Risk management is an essential practice in achieving the successful delivery of IT projects (Tuman, 1993; Remenyi, 1999). More specifically, it consists of the following processes (Standards Australia, 1999):
- establish the context;
- identify risks;
- analyse risks;
- evaluate risks;
- treat risks;
- monitor and review; and
- communicate and consult.
The treatment of risk involves the determination of the most appropriate strategies for dealing with its occurrence (Standards Australia, 1999). According to Zhi (1994), there are four main strategies for responding to project risks:
- Avoidance – not undertaking the activity that gives rise to risk.
- Reduction – reduce the probability of a risk event occurring, and/or the impact of that event. Risk reduction is the most common of all risk-handling strategies (Pritchard, 1997).
- Transfer – transfer of risk in whole or part to another party.
- Retention – accept risk and therefore the consequences should it eventuate.
McFarlan (1981) suggested that projects fail due to lack of attention to individual project risks, aggregate risk of portfolio of projects and the recognition that different types of projects require different types of management. Yet, IT risk management is either not undertaken at all or is very poorly performed by many, if not most organisations (Remenyi, 1999). A reason for this is that focusing on potential problems may be viewed as being negative. However, management often wants to instil a positive attitude towards the implementation of IT, as it is often viewed as “flagship” for change and subsequent process improvement within organizations.
Risk in projects can be defined as the chance of an event occurring that is likely to have a negative impact on project objectives and is measured in terms of likelihood and consequence (Wideman, 1992; Carter et al., 1993; Chapman, 1998).
(3) Human behaviour:
- Poor quality of staff. Standard of work is poor owing to lack of ability, training, motivation and experience of staff (Cooper, 1993; Yoon et al., 1994). This lack of experience can extend to hardware, operating systems, database management systems, and other software (Fuerst and Cheney, 1982; Nelson and Cheney, 1987).
(5) Technology and technical issues:
- Application software not fit for purpose. There can be a perception among users that the software provided does not directly help them with completing day-to-day tasks. This can lead to low user satisfaction (Baronas and Louis, 1988).
- Poor production system performance. The selected software architecture/platform does not meet the purpose for which it was intended, resulting in a system being released into production which is excessively slow or has major operational problems (Jones, 1993; Glass, 1998).
Incomplete requirements. Insufficient information has been obtained in the analysis phase, resulting in construction of a solution that does not meet project objectives (Shand, 1993; Engming and Hsieh, 1994).

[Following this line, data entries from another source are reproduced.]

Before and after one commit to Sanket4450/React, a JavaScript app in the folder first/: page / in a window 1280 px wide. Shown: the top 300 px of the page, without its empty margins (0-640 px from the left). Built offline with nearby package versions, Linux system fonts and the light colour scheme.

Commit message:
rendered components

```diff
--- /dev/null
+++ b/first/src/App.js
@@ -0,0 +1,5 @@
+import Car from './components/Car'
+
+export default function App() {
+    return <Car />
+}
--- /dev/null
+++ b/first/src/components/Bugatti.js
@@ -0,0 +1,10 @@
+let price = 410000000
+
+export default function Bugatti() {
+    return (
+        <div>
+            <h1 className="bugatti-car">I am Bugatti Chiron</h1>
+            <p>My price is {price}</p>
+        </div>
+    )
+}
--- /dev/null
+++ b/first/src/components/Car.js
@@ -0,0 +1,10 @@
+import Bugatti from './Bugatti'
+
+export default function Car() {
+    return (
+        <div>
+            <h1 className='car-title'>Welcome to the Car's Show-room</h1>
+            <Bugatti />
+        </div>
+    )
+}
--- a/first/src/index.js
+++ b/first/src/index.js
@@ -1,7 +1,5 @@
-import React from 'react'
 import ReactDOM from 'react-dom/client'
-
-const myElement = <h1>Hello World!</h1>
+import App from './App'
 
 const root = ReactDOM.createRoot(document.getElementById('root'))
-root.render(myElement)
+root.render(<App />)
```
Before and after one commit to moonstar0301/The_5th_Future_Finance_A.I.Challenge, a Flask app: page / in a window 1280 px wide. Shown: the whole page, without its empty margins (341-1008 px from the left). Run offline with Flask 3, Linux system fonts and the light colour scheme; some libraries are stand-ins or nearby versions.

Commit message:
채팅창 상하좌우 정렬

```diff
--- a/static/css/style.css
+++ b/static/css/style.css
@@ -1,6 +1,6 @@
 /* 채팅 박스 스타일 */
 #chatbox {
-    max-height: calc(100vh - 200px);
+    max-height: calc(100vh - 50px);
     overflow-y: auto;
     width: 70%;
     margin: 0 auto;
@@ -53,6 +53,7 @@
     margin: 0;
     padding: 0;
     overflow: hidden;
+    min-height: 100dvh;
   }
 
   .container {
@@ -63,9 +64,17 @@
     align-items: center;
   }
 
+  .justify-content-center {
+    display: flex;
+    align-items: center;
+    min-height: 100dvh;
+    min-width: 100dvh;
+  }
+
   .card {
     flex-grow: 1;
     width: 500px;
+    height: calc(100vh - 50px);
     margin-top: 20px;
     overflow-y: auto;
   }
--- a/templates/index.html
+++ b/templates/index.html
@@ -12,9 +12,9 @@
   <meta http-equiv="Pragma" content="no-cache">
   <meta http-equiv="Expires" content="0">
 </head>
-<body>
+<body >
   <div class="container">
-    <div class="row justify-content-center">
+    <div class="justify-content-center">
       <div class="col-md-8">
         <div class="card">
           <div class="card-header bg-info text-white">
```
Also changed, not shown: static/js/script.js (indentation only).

The first two items seem to deal with some combination of the spec and the quality of the engineering (did they spec out the wrong product? did they include the wrong performance requirements?). The last item is specifically about the spec.
(6) Management activities and controls:
- Continuous changes to requirements by client. Stakeholders (includes users) continuously make changes to software functionality throughout the project life-cycle (Jones, 1993; King, 1994; Clancy, 1994).
- Lack of agreed-to user acceptance testing and signoff criteria. The project close-out can be delayed owing to an unclear understanding of what constitutes sign-off and final solution delivery (Boehm, 1989).
- Developing wrong software functionality. Design and construction of software may not meet the purpose for which it is intended (Boehm, 1989).
The first two seem to truly focus on reasons for feature creep. The first focuses on the client, though. The generic term “stakeholders” certainly can include developers, but that does not seem to be the intent of the author, in context. The reasons for asking for changes aren’t explored here.
(7) Individual activities:
- Gold plating (over specification). The team is focussed on analysing and generating excessive levels of detail losing sight of the project’s objectives (Boehm, 1989; Turner, 1999; Cunningham, 1999).
- Unrealistic expectations (salesperson over sells product). Items promised for delivery to individuals by the vendor may be over sold and unrealistic (Maish, 1979; Ginzberg, 1981; Thomsett, 1995).